NICOSIA (Reuters Life!) - One of the last bastions of smokers will be stubbed out when Cyprus joins the ranks of its European Union peers in a blanket ban on smoking on January 1.
At the stroke of midnight, Cypriots will be able to savor their last legal puff in public before being liable for on-the-spot fines or dragged to court if caught lighting up in a public place.
“As harsh as it may sound, it’s an important new year gift to Cypriots,” said Christos Patsalides, Cyprus’s health minister.
Data suggests some 25 percent of Cypriots smoke, but many more are passive smokers — surveys have shown children to have high levels of nicotine in their blood by being exposed to tobacco smoke virtually everywhere.
The law introduces a blanket ban on smoking in all public spaces, imposing on the spot fines of up to 37 euros ($53) or, if the case is taken to court, of up to 2,000 euros.
In the case of spot fines, police want the fine upped to 85 euros. Law enforcement authorities promise to be strict — except on New Year’s Eve because they do not want to be party poopers.
“I think some flexibility on New Year’s Eve is warranted,” said Michalis Katsounodos, a spokesman for Cypriot police. “After that it will be zero tolerance.”
The new rules have left restaurant and nightclub owners fuming.
“This is the toughest law in Europe after England,” said Phanos Leventis, general secretary of the restaurants and nightclub owners association, an industry group representing 3,500 businesses.
The ban tightens an existing law, introduced in 2002, which banned smoking in public places but allowed establishments to have proper ventilated spaces for smoking patrons.
Anti-smoking groups say it was precisely because that law was flouted that a tighter ban was warranted.
“We are not against smokers. They could be our children, our friends and colleagues. But we are against the habit of smoking and this law will help them see that they can go without a cigarette for one or two hours,” said Stelios Sycallides of the Non-Smokers League.
But Leventis said the sector is already suffering a 40 percent decline in business this year as global economic turmoil hit Cyprus and more people were turning to cheaper forms of entertainment at home.
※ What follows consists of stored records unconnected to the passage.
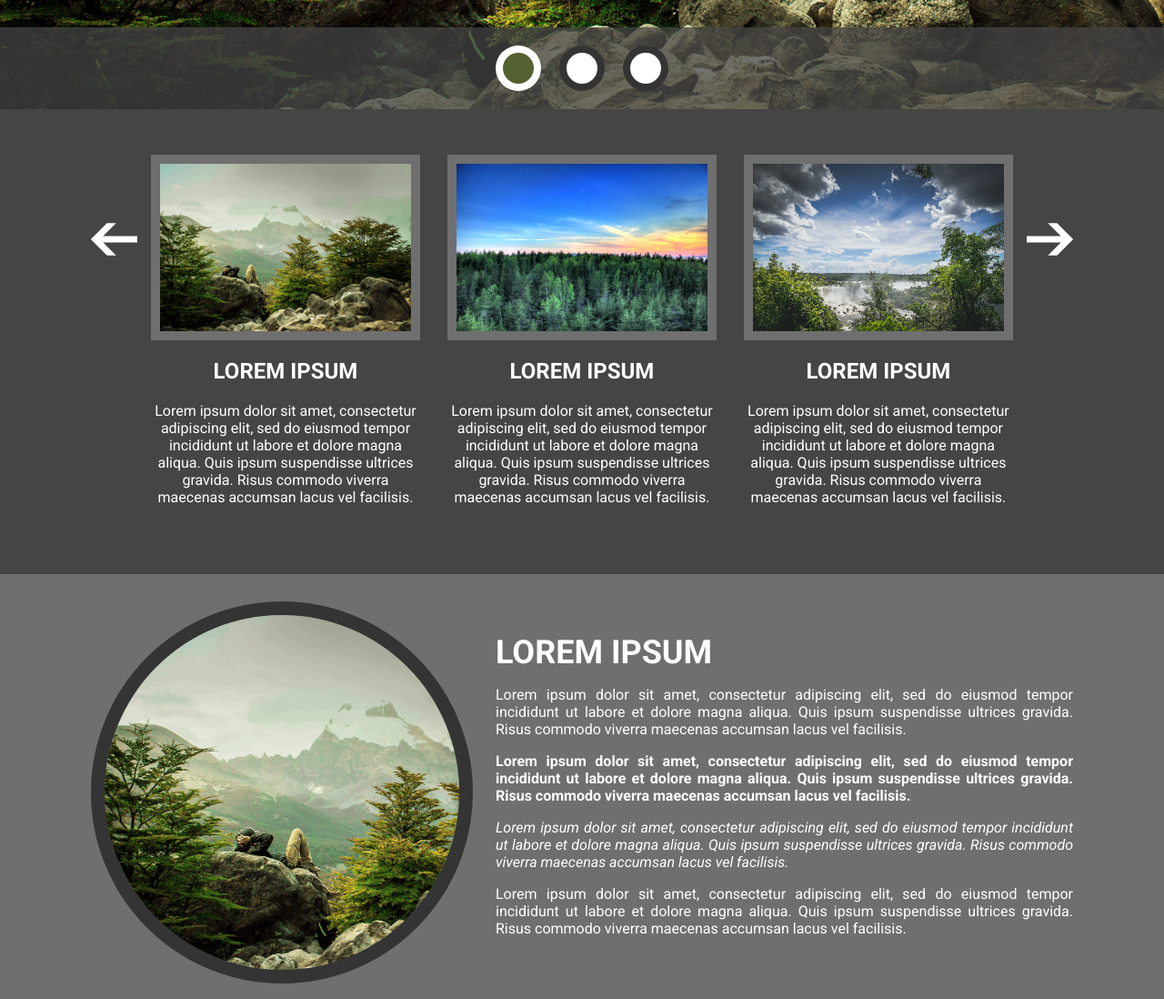
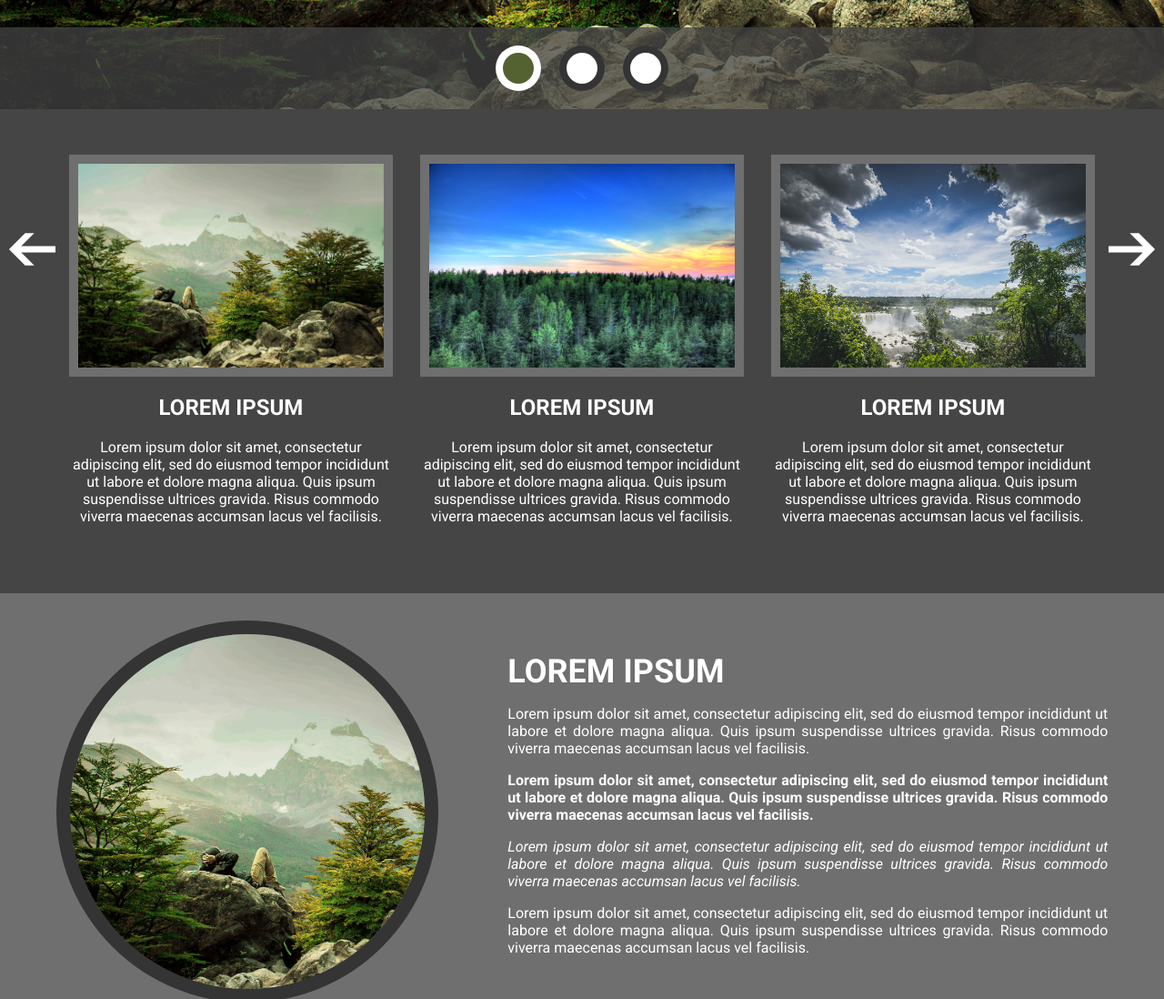
Before and after one commit to alexandreangeli/dot-vanilla-hiring-test, a plain HTML site: page index.html in a window 1280 px wide. Shown: the part 680-1778 px from the top of the page at 91% size. Drawn offline with Linux system fonts and the light colour scheme.

Commit message:
changed section paddings css

```diff
--- a/styles/index.css
+++ b/styles/index.css
@@ -26,11 +26,13 @@ html {
 }
 
 .page > * {
-  padding: 0px 10px;
+  padding-left: 10px;
+  padding-right: 10px;
 }
 @media screen and (min-width: 900px) {
   .page > * {
-    padding: 0 max(calc((100vw - 1336px) / 2), 100px);
+    padding-left: 0 Max(calc((100vw - 1336px) / 2), 100px);
+    padding-right: 0 Max(calc((100vw - 1336px) / 2), 100px);
   }
 }
 
```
“This is just another blow to the industry,” Leventis said.
Editing by Paul Casciato